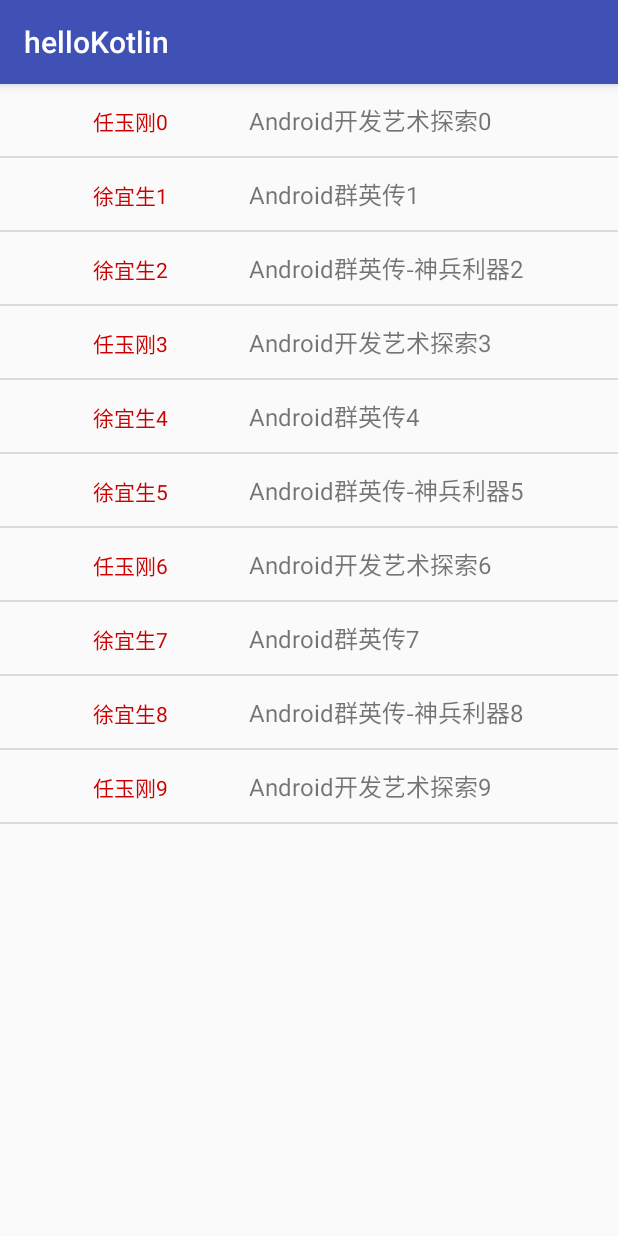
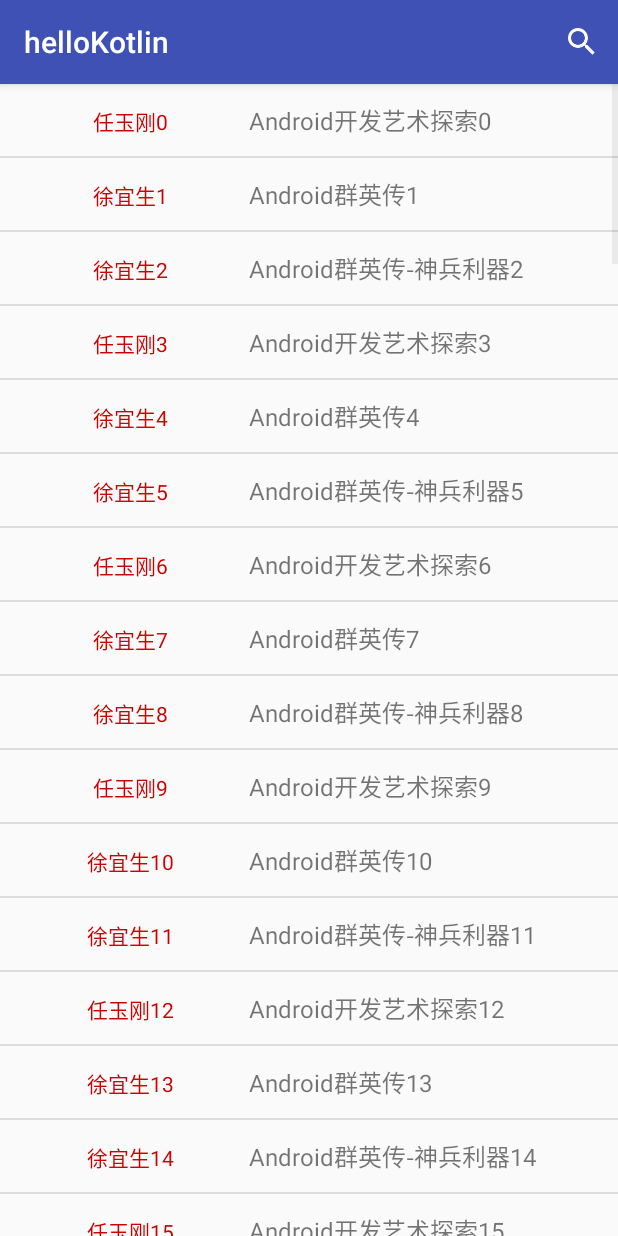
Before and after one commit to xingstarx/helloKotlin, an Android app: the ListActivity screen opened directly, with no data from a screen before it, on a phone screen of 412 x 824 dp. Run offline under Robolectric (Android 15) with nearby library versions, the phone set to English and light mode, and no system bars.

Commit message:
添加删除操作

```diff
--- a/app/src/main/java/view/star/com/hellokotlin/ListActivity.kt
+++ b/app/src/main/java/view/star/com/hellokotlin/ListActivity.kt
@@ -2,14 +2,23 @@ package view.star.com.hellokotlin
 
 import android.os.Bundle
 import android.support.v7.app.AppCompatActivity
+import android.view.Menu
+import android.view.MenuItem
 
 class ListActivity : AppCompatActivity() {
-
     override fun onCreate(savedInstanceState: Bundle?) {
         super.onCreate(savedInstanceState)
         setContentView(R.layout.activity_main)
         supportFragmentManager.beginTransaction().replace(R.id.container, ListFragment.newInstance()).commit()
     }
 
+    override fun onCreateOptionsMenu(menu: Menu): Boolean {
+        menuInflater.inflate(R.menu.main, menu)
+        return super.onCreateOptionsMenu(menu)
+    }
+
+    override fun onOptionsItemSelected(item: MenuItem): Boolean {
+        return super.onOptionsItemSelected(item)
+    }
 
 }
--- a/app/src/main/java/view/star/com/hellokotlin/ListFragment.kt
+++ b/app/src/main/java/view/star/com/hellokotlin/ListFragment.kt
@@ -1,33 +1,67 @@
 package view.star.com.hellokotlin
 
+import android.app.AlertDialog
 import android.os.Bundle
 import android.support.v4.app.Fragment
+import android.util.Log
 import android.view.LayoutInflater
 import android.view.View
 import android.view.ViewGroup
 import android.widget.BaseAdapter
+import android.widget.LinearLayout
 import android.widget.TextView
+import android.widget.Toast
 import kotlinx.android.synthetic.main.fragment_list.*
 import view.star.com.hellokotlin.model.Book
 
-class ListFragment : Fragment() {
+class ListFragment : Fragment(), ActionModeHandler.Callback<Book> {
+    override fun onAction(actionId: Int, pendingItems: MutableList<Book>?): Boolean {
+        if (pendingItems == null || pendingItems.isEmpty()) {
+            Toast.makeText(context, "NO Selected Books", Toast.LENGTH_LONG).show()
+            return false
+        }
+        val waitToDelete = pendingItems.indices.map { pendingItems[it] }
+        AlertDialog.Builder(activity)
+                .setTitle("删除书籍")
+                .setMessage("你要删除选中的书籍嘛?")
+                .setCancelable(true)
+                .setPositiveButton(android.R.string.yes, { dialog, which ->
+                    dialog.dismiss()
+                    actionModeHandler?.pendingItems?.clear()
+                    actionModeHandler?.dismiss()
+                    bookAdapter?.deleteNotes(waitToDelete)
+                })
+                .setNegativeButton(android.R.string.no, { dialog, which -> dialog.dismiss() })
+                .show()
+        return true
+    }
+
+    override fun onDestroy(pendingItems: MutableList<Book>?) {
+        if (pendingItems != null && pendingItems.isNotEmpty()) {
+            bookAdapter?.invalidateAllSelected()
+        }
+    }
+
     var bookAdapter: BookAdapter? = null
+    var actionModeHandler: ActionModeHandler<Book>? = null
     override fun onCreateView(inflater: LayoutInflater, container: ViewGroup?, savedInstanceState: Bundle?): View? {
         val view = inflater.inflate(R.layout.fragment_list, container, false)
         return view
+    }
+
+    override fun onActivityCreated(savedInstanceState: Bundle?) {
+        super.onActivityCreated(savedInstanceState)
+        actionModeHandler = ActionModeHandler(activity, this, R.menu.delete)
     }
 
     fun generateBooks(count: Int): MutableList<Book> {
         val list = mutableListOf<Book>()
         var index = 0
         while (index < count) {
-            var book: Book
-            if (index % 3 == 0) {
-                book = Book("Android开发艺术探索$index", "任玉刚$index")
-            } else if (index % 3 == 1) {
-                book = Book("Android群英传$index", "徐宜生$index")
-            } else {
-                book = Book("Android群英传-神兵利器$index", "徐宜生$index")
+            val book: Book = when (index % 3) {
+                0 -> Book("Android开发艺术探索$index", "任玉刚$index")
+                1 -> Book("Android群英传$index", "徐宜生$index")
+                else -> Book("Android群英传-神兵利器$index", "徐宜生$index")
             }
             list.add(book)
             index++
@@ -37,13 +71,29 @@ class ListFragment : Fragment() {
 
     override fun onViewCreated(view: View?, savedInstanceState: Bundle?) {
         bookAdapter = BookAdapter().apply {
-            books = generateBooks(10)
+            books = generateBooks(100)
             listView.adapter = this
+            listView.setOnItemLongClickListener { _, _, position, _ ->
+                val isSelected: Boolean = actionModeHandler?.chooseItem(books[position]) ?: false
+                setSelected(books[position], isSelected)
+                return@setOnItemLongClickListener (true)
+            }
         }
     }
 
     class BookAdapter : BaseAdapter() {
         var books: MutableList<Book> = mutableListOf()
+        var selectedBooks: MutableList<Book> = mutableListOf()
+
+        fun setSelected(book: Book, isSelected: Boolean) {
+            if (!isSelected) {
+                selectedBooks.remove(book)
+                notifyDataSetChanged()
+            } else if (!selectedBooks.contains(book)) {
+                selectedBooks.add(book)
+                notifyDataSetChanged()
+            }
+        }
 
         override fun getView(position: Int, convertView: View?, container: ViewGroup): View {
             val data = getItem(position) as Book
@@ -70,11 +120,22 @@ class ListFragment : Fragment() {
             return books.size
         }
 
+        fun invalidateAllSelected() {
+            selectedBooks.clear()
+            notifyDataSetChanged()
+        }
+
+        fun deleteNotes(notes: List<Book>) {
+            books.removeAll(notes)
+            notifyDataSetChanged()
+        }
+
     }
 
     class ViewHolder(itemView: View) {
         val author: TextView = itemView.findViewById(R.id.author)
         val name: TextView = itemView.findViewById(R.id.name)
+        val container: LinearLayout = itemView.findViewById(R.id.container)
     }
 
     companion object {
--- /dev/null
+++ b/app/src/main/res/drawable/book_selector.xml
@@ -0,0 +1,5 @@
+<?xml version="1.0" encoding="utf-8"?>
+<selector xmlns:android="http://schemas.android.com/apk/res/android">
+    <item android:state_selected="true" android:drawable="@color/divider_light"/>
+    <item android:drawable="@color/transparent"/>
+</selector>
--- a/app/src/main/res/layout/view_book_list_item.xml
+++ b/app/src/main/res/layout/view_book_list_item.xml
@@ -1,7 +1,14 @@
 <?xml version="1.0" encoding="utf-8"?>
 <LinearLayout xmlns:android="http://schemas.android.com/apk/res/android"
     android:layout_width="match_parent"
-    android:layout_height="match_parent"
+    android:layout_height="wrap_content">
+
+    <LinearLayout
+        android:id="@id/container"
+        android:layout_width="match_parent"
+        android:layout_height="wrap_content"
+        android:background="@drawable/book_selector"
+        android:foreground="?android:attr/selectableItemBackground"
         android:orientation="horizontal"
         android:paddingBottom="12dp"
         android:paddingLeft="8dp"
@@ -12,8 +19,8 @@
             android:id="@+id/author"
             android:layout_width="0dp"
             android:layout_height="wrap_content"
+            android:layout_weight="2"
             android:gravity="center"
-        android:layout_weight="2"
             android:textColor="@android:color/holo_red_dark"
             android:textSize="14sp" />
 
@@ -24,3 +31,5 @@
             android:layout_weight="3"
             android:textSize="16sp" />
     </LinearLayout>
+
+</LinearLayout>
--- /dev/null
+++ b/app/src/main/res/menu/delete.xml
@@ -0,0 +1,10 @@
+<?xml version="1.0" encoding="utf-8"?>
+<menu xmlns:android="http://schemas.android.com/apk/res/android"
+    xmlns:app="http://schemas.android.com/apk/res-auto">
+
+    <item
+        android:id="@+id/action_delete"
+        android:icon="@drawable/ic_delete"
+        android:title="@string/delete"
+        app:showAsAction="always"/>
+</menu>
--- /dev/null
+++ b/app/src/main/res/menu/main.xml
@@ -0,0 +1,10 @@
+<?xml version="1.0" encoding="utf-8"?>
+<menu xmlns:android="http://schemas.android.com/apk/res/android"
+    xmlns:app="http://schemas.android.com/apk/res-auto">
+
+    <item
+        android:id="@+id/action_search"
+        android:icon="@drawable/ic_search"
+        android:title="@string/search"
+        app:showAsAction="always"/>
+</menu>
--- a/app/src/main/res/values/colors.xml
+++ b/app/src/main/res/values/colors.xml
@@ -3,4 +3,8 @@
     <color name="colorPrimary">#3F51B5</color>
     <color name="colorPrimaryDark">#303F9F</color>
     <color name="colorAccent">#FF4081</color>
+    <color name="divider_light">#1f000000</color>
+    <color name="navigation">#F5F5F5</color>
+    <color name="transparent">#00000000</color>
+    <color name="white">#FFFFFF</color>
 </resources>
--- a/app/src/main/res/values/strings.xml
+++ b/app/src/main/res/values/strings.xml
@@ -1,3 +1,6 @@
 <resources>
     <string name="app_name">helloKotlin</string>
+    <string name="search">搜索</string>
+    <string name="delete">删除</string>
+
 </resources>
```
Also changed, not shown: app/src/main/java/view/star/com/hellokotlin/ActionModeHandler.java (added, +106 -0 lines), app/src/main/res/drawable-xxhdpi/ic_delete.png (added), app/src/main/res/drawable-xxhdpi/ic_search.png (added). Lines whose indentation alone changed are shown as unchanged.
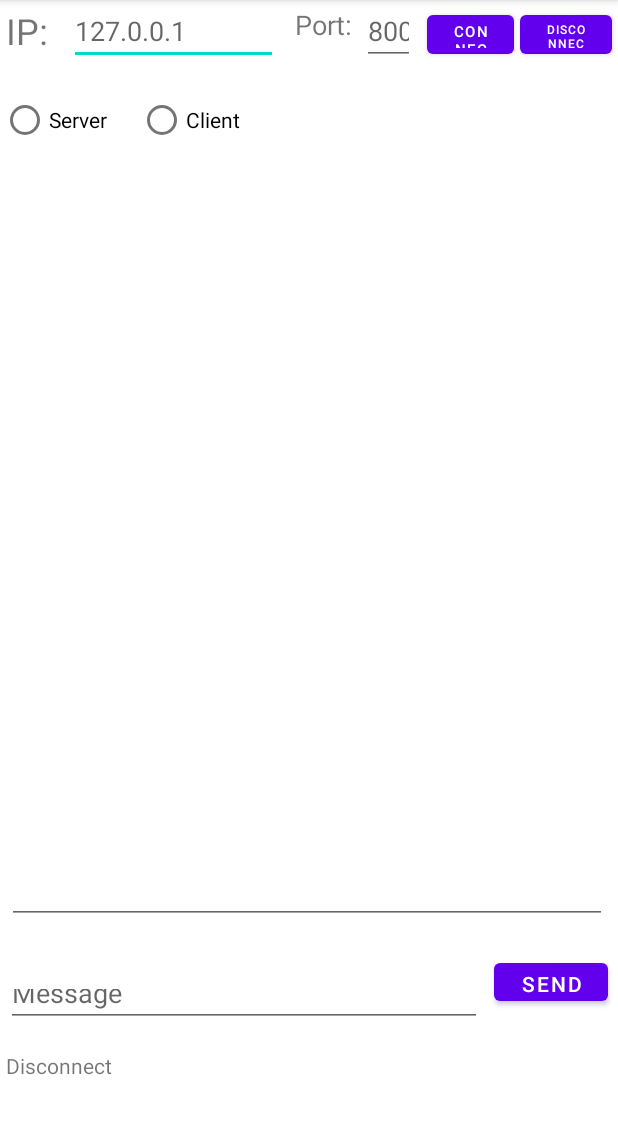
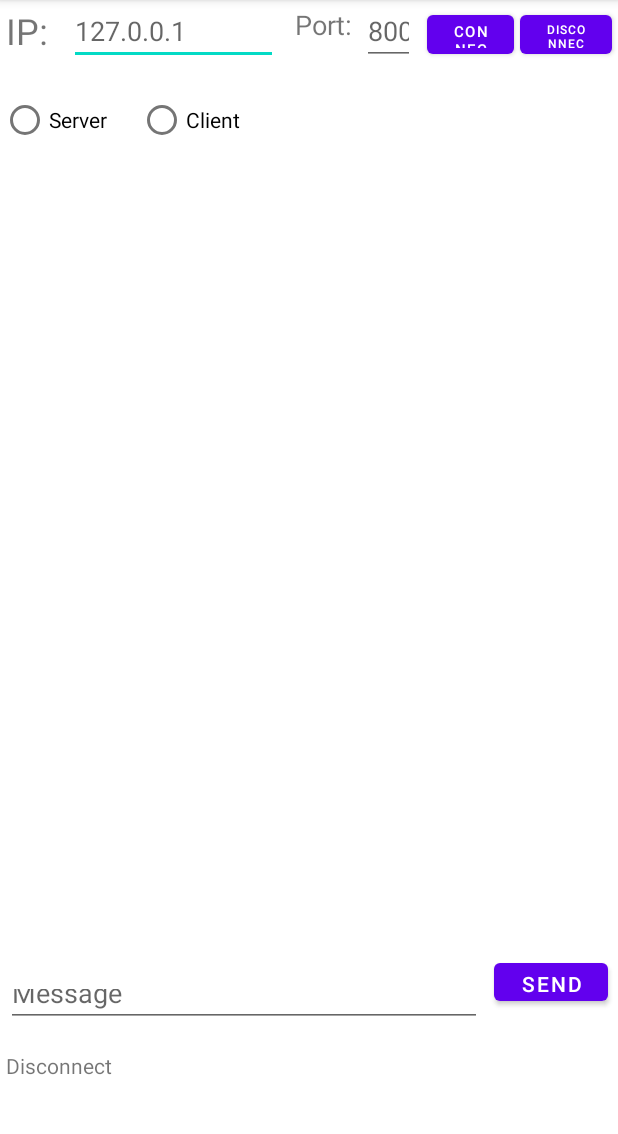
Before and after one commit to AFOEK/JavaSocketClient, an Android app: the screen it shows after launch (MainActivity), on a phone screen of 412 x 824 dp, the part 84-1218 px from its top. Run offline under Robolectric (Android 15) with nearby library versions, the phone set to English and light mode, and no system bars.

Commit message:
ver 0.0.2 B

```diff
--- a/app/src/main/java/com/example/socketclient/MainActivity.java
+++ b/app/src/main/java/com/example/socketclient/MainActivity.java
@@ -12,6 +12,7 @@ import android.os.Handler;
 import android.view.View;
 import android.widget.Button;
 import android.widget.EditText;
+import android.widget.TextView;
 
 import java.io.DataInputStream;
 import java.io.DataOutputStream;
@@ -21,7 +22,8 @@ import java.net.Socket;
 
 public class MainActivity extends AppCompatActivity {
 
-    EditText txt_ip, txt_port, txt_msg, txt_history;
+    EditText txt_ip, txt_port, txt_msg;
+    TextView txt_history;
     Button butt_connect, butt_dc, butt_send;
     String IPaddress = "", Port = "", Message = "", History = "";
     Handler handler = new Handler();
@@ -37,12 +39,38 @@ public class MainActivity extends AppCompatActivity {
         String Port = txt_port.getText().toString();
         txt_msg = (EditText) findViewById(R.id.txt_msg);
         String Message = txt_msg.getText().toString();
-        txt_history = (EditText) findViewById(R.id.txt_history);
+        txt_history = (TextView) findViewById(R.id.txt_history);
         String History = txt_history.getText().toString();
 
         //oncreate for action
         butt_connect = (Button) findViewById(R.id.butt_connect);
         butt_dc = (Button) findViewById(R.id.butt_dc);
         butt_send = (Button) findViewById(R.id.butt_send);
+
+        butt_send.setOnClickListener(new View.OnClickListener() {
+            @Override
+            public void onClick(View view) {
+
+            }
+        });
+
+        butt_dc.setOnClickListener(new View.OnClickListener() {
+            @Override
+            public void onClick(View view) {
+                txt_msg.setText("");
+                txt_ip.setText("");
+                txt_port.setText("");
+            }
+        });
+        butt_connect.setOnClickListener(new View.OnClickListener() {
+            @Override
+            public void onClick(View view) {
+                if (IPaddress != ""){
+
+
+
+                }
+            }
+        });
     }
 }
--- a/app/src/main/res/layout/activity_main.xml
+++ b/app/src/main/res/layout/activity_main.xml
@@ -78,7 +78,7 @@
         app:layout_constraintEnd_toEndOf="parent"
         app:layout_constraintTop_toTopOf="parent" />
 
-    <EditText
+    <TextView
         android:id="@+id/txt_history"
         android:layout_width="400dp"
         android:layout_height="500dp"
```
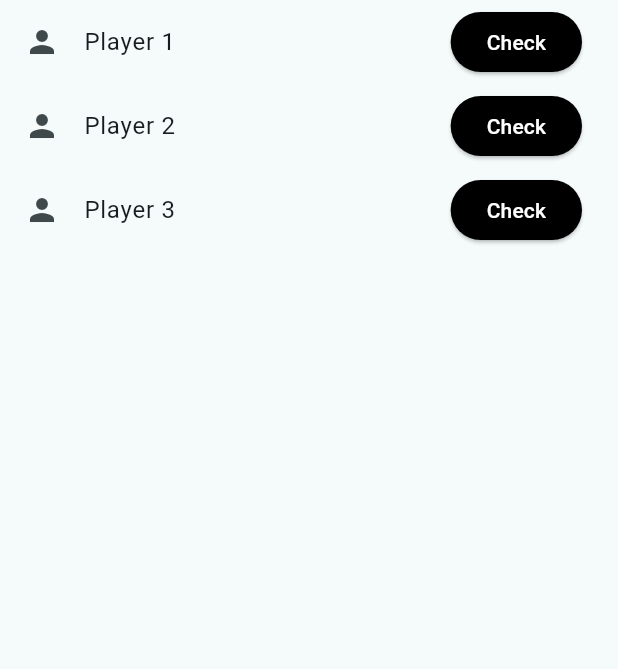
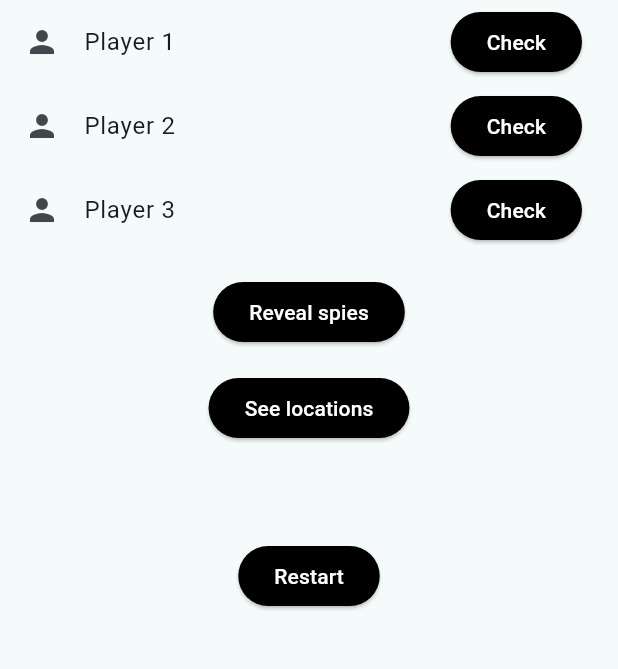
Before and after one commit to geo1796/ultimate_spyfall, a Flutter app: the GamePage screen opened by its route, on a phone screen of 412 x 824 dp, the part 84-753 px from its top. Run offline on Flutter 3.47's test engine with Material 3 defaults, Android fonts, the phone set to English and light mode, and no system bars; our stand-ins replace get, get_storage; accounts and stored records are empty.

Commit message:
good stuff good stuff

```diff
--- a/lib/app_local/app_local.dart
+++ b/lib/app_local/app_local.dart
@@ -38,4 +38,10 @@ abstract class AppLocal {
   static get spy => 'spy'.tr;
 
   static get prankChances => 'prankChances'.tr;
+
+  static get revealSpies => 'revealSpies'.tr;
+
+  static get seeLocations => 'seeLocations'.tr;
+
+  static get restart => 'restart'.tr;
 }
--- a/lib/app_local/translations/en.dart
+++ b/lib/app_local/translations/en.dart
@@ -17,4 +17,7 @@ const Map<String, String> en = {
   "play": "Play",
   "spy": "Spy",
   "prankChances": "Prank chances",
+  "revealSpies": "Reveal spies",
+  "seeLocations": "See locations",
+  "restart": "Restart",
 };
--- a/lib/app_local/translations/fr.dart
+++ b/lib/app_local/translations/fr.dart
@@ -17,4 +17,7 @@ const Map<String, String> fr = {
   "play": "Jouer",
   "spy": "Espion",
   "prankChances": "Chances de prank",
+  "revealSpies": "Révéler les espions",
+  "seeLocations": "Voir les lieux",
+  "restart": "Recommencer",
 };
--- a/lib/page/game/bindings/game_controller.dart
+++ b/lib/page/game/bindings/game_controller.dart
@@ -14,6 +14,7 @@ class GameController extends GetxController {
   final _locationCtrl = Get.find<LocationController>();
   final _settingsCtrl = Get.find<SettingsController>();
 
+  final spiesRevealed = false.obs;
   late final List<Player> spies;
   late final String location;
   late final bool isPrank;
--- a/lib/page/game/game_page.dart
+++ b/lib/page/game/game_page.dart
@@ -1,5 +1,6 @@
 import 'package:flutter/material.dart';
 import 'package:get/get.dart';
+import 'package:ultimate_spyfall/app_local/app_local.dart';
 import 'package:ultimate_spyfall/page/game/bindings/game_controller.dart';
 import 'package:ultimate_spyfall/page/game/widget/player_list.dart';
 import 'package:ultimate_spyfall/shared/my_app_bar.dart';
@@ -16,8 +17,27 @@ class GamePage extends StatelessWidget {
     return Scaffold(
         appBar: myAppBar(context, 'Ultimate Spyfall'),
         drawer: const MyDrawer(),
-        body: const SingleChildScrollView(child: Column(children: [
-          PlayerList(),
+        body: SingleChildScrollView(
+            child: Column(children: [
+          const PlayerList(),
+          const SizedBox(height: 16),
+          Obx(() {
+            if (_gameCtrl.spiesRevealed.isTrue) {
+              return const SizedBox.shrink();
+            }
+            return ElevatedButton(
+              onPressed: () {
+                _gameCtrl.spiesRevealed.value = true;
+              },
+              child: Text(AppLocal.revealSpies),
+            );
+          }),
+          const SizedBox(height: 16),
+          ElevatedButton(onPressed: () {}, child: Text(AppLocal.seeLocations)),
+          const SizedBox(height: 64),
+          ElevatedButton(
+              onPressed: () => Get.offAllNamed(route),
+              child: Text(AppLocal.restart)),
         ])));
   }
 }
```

========================================================================

● Task goal
Please say how many lines of the records contain the word "ListFragment", giving the number by itself.

● Task output
7